DIRECTIONS FOR THIS TASK: Copy all the data exactly, except the pictures.

Content revision data
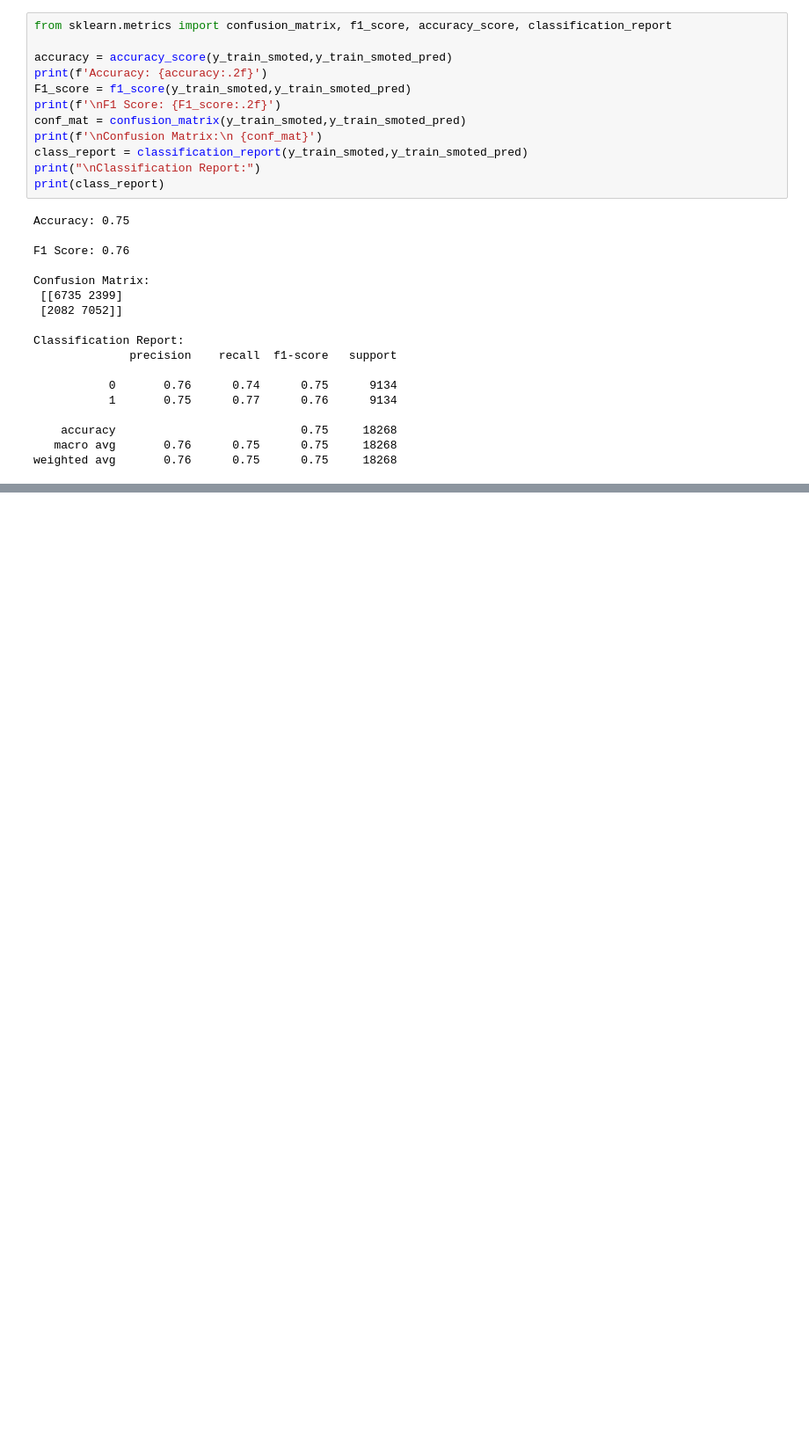
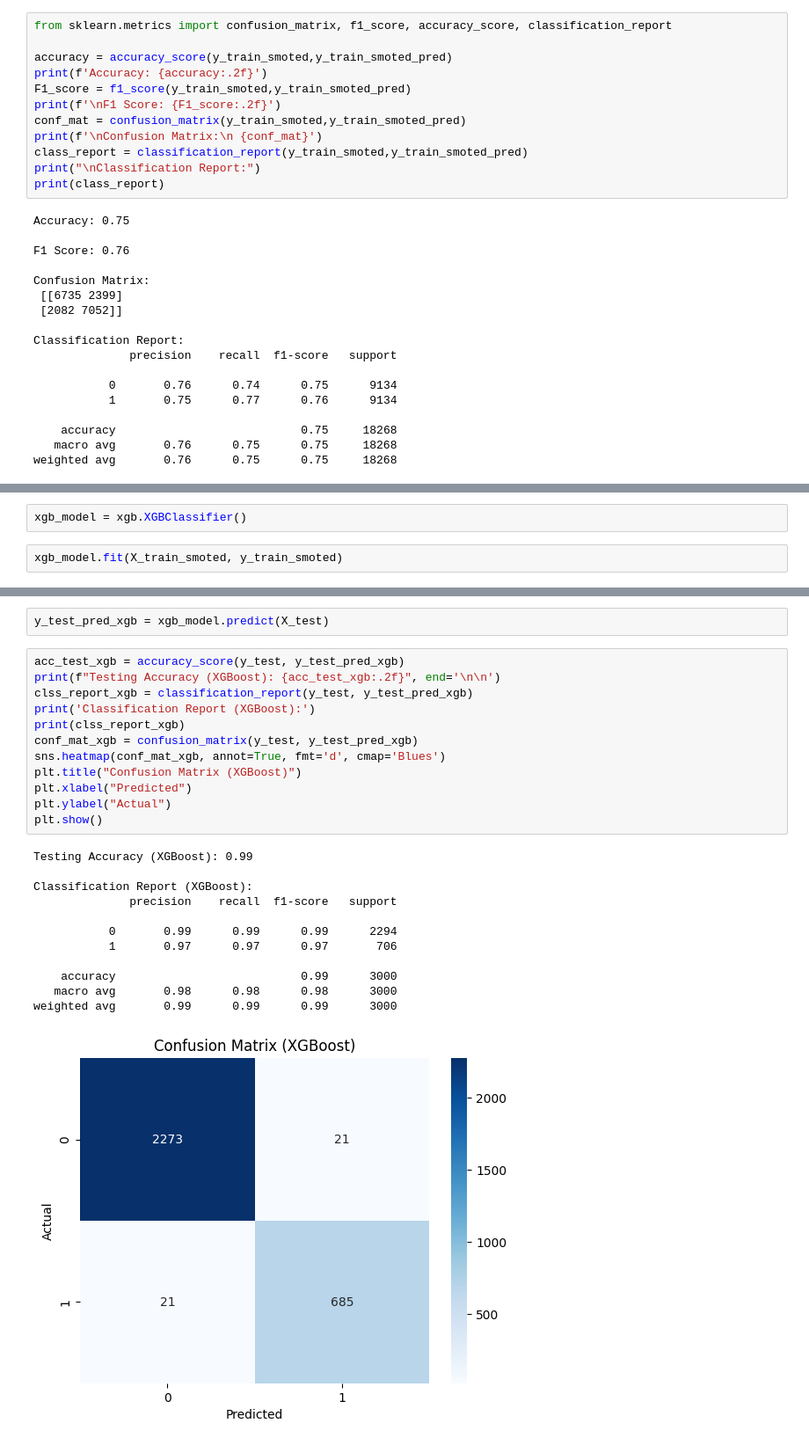
Before and after one commit to Subash-d/ML-Basics, a Jupyter notebook: Employee_churn.ipynb, the cells around one changed output, grey strips where cells are left out. Shown: that part at 88% size. Cells and saved outputs as stored; diff of their text form; blank space fills up the shorter version.

```diff
--- a/Employee_churn.ipynb
+++ b/Employee_churn.ipynb
@@ -184,0 +238,4 @@ weighted avg       0.76      0.75      0.75     18268
+# %%
+xgb_model = xgb.XGBClassifier()
+# %%
+xgb_model.fit(X_train_smoted, y_train_smoted)
@@ -184,0 +254,27 @@ weighted avg       0.76      0.75      0.75     18268
+# %%
+y_test_pred_xgb = xgb_model.predict(X_test)
+# %%
+acc_test_xgb = accuracy_score(y_test, y_test_pred_xgb)
+print(f"Testing Accuracy (XGBoost): {acc_test_xgb:.2f}", end='\n\n')
+clss_report_xgb = classification_report(y_test, y_test_pred_xgb)
+print('Classification Report (XGBoost):')
+print(clss_report_xgb)
+conf_mat_xgb = confusion_matrix(y_test, y_test_pred_xgb)
+sns.heatmap(conf_mat_xgb, annot=True, fmt='d', cmap='Blues')
+plt.title("Confusion Matrix (XGBoost)")
+plt.xlabel("Predicted")
+plt.ylabel("Actual")
+plt.show()
+# %% [output]
+Testing Accuracy (XGBoost): 0.99
+
+Classification Report (XGBoost):
+              precision    recall  f1-score   support
+
+           0       0.99      0.99      0.99      2294
+           1       0.97      0.97      0.97       706
+
+    accuracy                           0.99      3000
+   macro avg       0.98      0.98      0.98      3000
+weighted avg       0.99      0.99      0.99      3000
+[figure, added]
```
Also changed, not shown: parts of 10 cells of this notebook.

TASK OUTPUT:
Before and after one commit to Subash-d/ML-Basics, a Jupyter notebook: Employee_churn.ipynb, the cells around one changed output, grey strips where cells are left out. Shown: that part at 88% size. Cells and saved outputs as stored; diff of their text form; blank space fills up the shorter version.

```diff
--- a/Employee_churn.ipynb
+++ b/Employee_churn.ipynb
@@ -184,0 +238,4 @@ weighted avg       0.76      0.75      0.75     18268
+# %%
+xgb_model = xgb.XGBClassifier()
+# %%
+xgb_model.fit(X_train_smoted, y_train_smoted)
@@ -184,0 +254,27 @@ weighted avg       0.76      0.75      0.75     18268
+# %%
+y_test_pred_xgb = xgb_model.predict(X_test)
+# %%
+acc_test_xgb = accuracy_score(y_test, y_test_pred_xgb)
+print(f"Testing Accuracy (XGBoost): {acc_test_xgb:.2f}", end='\n\n')
+clss_report_xgb = classification_report(y_test, y_test_pred_xgb)
+print('Classification Report (XGBoost):')
+print(clss_report_xgb)
+conf_mat_xgb = confusion_matrix(y_test, y_test_pred_xgb)
+sns.heatmap(conf_mat_xgb, annot=True, fmt='d', cmap='Blues')
+plt.title("Confusion Matrix (XGBoost)")
+plt.xlabel("Predicted")
+plt.ylabel("Actual")
+plt.show()
+# %% [output]
+Testing Accuracy (XGBoost): 0.99
+
+Classification Report (XGBoost):
+              precision    recall  f1-score   support
+
+           0       0.99      0.99      0.99      2294
+           1       0.97      0.97      0.97       706
+
+    accuracy                           0.99      3000
+   macro avg       0.98      0.98      0.98      3000
+weighted avg       0.99      0.99      0.99      3000
+[figure, added]
```
Also changed, not shown: parts of 10 cells of this notebook.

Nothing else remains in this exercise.